● Task details: Give back the lines of the entries below exactly as written, from the first line to the line holding "DNS-rebinding caveat rather", both included, with the pictures omitted.
───── Given records ─────
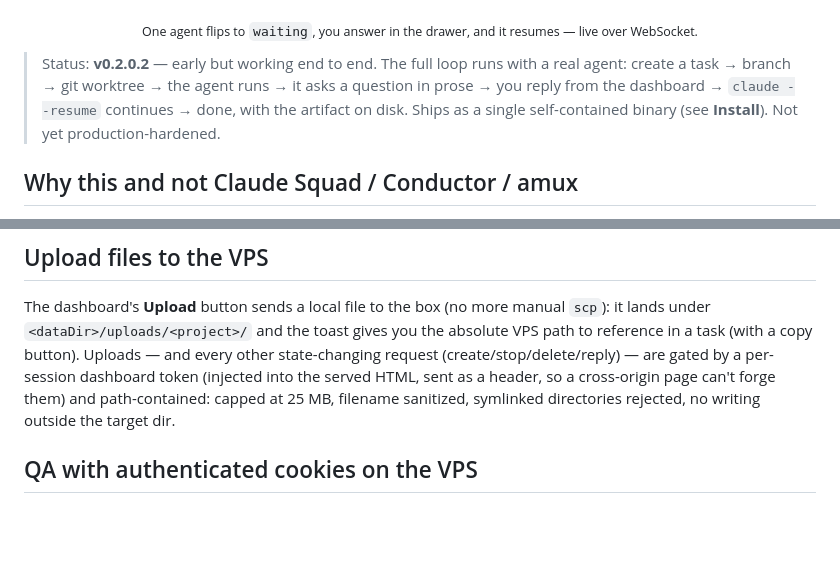
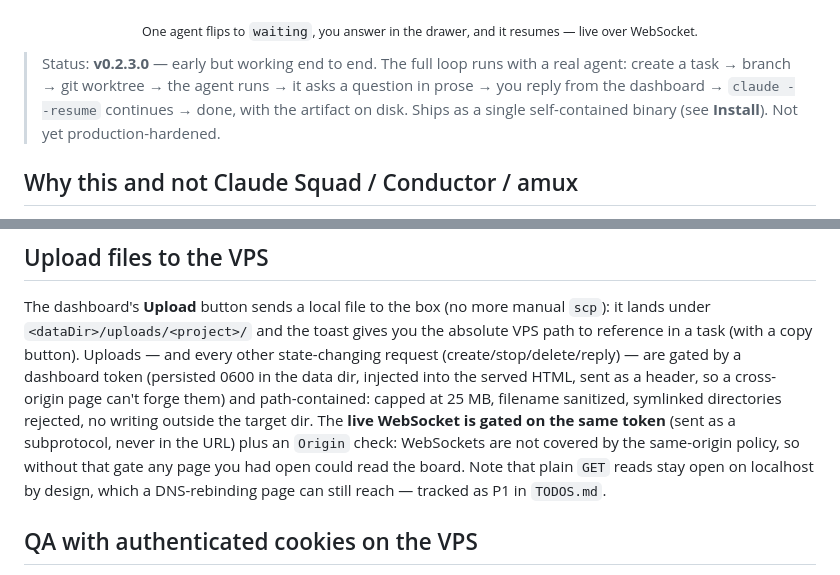
Before and after one commit to Corenthin-Buffard/AgentDeck, a Markdown page: README.md, 2 parts joined by grey strips. Rendered like a GitHub page; blank space fills up the shorter version.

Commit message:
docs: sync README with v0.2.3.0
Status line was still v0.2.0.2. The token paragraph said "per-session" — it is
now persisted across restarts — and said nothing about the WebSocket gate, which
is the change with the largest security surface in this release. Names the
DNS-rebinding caveat rather than implying reads are protected.

Not updated: docs/demo.gif still shows the single-row header (recorded
2026-07-20). Regenerating it needs a demo run; left for a follow-up.

```diff
--- a/README.md
+++ b/README.md
@@ -11,7 +11,7 @@ Self-hosted, **gstack-native** orchestrator for running multiple Claude Code age
 
 <p align="center"><sub>One agent flips to <code>waiting</code>, you answer in the drawer, and it resumes — live over WebSocket.</sub></p>
 
-> Status: **v0.2.0.2** — early but working end to end. The full loop runs with a real agent: create a task → branch → git worktree → the agent runs → it asks a question in prose → you reply from the dashboard → `claude --resume` continues → done, with the artifact on disk. Ships as a single self-contained binary (see **Install**). Not yet production-hardened.
+> Status: **v0.2.3.0** — early but working end to end. The full loop runs with a real agent: create a task → branch → git worktree → the agent runs → it asks a question in prose → you reply from the dashboard → `claude --resume` continues → done, with the artifact on disk. Ships as a single self-contained binary (see **Install**). Not yet production-hardened.
 
 ## Why this and not Claude Squad / Conductor / amux
 
@@ -165,9 +165,14 @@ The dashboard's **Upload** button sends a local file to the box (no more manual
 `scp`): it lands under `<dataDir>/uploads/<project>/` and the toast gives you the
 absolute VPS path to reference in a task (with a copy button). Uploads — and every
 other state-changing request (create/stop/delete/reply) — are gated by a
-per-session dashboard token (injected into the served HTML, sent as a header, so a
-cross-origin page can't forge them) and path-contained: capped at 25 MB, filename
-sanitized, symlinked directories rejected, no writing outside the target dir.
+dashboard token (persisted 0600 in the data dir, injected into the served HTML,
+sent as a header, so a cross-origin page can't forge them) and path-contained:
+capped at 25 MB, filename sanitized, symlinked directories rejected, no writing
+outside the target dir. The **live WebSocket is gated on the same token** (sent as
+a subprotocol, never in the URL) plus an `Origin` check: WebSockets are not covered
+by the same-origin policy, so without that gate any page you had open could read
+the board. Note that plain `GET` reads stay open on localhost by design, which a
+DNS-rebinding page can still reach — tracked as P1 in `TODOS.md`.
 
 ## QA with authenticated cookies on the VPS
 
```
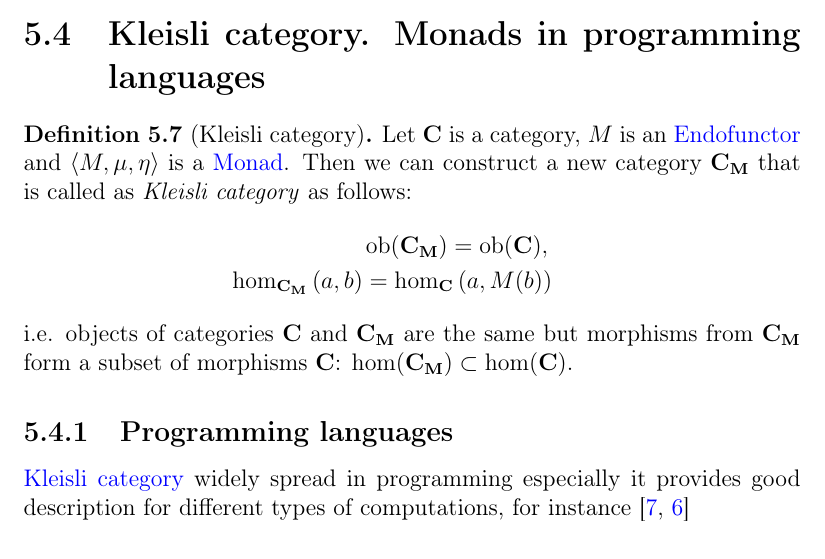
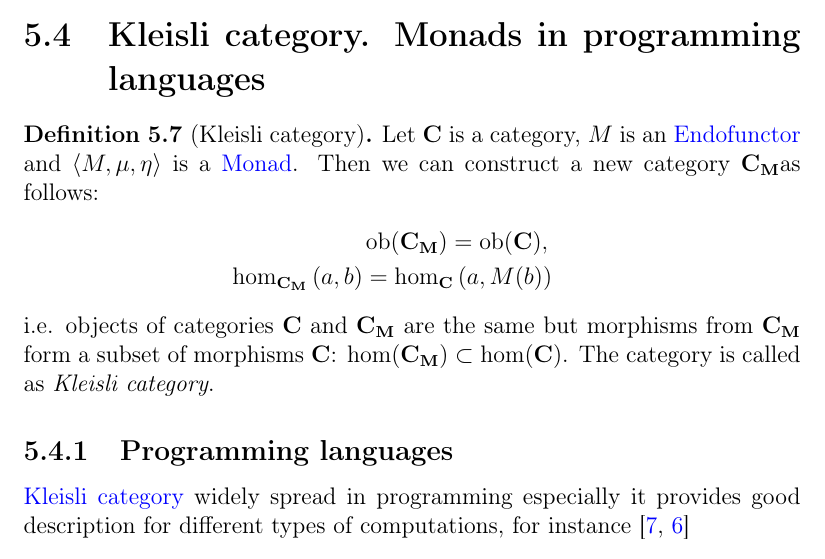
Before and after one commit to ivanmurashko/articles, a LaTeX book (cattheory/cattheory.tex, which reads cattheory/monads.tex): part of page 60 of 72, cut so that both start at the same text. Compiled offline with pdfLaTeX; a missing bibliography style is replaced by a similar one.

Commit message:
cattheory: monads

```diff
--- a/cattheory/monads.tex
+++ b/cattheory/monads.tex
@@ -555,8 +555,7 @@ that is the exact we want to get (see second equation of
 \label{def:kleisli_category}
 Let $\cat{C}$ is a category, $M$ is an \mynameref{def:endofunctor} and
 $\left<M, \mu, \eta\right>$ is a \mynameref{def:monad}. Then we can
-construct a new category $\cat{C_M}$ that is called as \textit{Kleisli
-  category} as follows:
+construct a new category $\cat{C_M}$as follows:
 \begin{eqnarray}
 \catob{C_M} = \catob{C},
 \nonumber \\
@@ -566,7 +565,8 @@ construct a new category $\cat{C_M}$ that is called as \textit{Kleisli
 \end{eqnarray}
 i.e. objects of categories $\cat{C}$ and $\cat{C_M}$ are the same but
 morphisms from $\cat{C_M}$ form a subset of morphisms $\cat{C}$:
-$\cathom{C_M} \subset \cathom{C}$.
+$\cathom{C_M} \subset \cathom{C}$. The category is called as
+\textit{Kleisli category}.
 \end{definition}
 
 \subsection{Programming languages}
```
Also changed, not shown: cattheory/cattheory.pdf.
─────
● Exercise result:
Before and after one commit to Corenthin-Buffard/AgentDeck, a Markdown page: README.md, 2 parts joined by grey strips. Rendered like a GitHub page; blank space fills up the shorter version.

Commit message:
docs: sync README with v0.2.3.0
Status line was still v0.2.0.2. The token paragraph said "per-session" — it is
now persisted across restarts — and said nothing about the WebSocket gate, which
is the change with the largest security surface in this release. Names the
DNS-rebinding caveat rather than implying reads are protected.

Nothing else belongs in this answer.